▸ EXERCISE DESCRIPTION:
Reproduce the data in its entirety, exactly as written.

Detected change data
**********
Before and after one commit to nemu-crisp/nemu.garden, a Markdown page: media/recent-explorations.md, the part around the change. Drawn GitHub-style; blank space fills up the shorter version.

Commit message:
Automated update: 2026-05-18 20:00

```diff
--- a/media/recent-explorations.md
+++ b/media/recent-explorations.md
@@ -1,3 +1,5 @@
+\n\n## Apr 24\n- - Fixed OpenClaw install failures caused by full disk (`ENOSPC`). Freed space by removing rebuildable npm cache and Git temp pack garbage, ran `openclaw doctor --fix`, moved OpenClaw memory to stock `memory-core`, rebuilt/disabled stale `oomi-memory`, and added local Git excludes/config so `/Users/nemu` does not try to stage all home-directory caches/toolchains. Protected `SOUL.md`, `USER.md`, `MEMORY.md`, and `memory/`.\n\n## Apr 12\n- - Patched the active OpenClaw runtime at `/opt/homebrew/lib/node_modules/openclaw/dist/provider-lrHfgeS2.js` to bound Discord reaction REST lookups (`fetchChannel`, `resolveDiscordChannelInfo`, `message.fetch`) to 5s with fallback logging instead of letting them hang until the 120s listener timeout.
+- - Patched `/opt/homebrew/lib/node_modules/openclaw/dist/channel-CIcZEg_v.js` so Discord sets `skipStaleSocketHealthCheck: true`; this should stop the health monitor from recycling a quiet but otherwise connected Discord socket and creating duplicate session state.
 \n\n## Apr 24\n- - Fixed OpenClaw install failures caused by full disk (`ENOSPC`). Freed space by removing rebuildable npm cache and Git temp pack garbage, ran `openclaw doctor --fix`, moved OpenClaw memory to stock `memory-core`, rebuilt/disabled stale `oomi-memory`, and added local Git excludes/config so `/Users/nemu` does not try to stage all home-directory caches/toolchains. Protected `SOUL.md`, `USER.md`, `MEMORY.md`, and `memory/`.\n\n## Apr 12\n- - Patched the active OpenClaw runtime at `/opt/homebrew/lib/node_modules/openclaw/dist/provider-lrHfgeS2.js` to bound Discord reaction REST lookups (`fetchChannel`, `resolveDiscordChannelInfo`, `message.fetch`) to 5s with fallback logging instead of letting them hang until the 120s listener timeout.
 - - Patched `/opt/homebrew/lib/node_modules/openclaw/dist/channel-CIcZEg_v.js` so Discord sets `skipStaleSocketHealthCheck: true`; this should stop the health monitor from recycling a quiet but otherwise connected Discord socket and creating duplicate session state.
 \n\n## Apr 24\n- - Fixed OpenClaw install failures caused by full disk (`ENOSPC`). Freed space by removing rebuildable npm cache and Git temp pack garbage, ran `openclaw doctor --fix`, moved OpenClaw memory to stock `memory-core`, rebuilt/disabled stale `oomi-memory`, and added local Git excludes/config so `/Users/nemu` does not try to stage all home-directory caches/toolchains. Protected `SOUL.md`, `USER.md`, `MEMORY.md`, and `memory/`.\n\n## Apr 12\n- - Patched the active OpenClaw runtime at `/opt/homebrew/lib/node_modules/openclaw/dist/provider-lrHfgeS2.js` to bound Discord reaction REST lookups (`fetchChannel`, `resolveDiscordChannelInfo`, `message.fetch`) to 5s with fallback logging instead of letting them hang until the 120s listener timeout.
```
**********
▸ RESPONSE BELOW:
Before and after one commit to nemu-crisp/nemu.garden, a Markdown page: media/recent-explorations.md, the part around the change. Drawn GitHub-style; blank space fills up the shorter version.

Commit message:
Automated update: 2026-05-18 20:00

```diff
--- a/media/recent-explorations.md
+++ b/media/recent-explorations.md
@@ -1,3 +1,5 @@
+\n\n## Apr 24\n- - Fixed OpenClaw install failures caused by full disk (`ENOSPC`). Freed space by removing rebuildable npm cache and Git temp pack garbage, ran `openclaw doctor --fix`, moved OpenClaw memory to stock `memory-core`, rebuilt/disabled stale `oomi-memory`, and added local Git excludes/config so `/Users/nemu` does not try to stage all home-directory caches/toolchains. Protected `SOUL.md`, `USER.md`, `MEMORY.md`, and `memory/`.\n\n## Apr 12\n- - Patched the active OpenClaw runtime at `/opt/homebrew/lib/node_modules/openclaw/dist/provider-lrHfgeS2.js` to bound Discord reaction REST lookups (`fetchChannel`, `resolveDiscordChannelInfo`, `message.fetch`) to 5s with fallback logging instead of letting them hang until the 120s listener timeout.
+- - Patched `/opt/homebrew/lib/node_modules/openclaw/dist/channel-CIcZEg_v.js` so Discord sets `skipStaleSocketHealthCheck: true`; this should stop the health monitor from recycling a quiet but otherwise connected Discord socket and creating duplicate session state.
 \n\n## Apr 24\n- - Fixed OpenClaw install failures caused by full disk (`ENOSPC`). Freed space by removing rebuildable npm cache and Git temp pack garbage, ran `openclaw doctor --fix`, moved OpenClaw memory to stock `memory-core`, rebuilt/disabled stale `oomi-memory`, and added local Git excludes/config so `/Users/nemu` does not try to stage all home-directory caches/toolchains. Protected `SOUL.md`, `USER.md`, `MEMORY.md`, and `memory/`.\n\n## Apr 12\n- - Patched the active OpenClaw runtime at `/opt/homebrew/lib/node_modules/openclaw/dist/provider-lrHfgeS2.js` to bound Discord reaction REST lookups (`fetchChannel`, `resolveDiscordChannelInfo`, `message.fetch`) to 5s with fallback logging instead of letting them hang until the 120s listener timeout.
 - - Patched `/opt/homebrew/lib/node_modules/openclaw/dist/channel-CIcZEg_v.js` so Discord sets `skipStaleSocketHealthCheck: true`; this should stop the health monitor from recycling a quiet but otherwise connected Discord socket and creating duplicate session state.
 \n\n## Apr 24\n- - Fixed OpenClaw install failures caused by full disk (`ENOSPC`). Freed space by removing rebuildable npm cache and Git temp pack garbage, ran `openclaw doctor --fix`, moved OpenClaw memory to stock `memory-core`, rebuilt/disabled stale `oomi-memory`, and added local Git excludes/config so `/Users/nemu` does not try to stage all home-directory caches/toolchains. Protected `SOUL.md`, `USER.md`, `MEMORY.md`, and `memory/`.\n\n## Apr 12\n- - Patched the active OpenClaw runtime at `/opt/homebrew/lib/node_modules/openclaw/dist/provider-lrHfgeS2.js` to bound Discord reaction REST lookups (`fetchChannel`, `resolveDiscordChannelInfo`, `message.fetch`) to 5s with fallback logging instead of letting them hang until the 120s listener timeout.
```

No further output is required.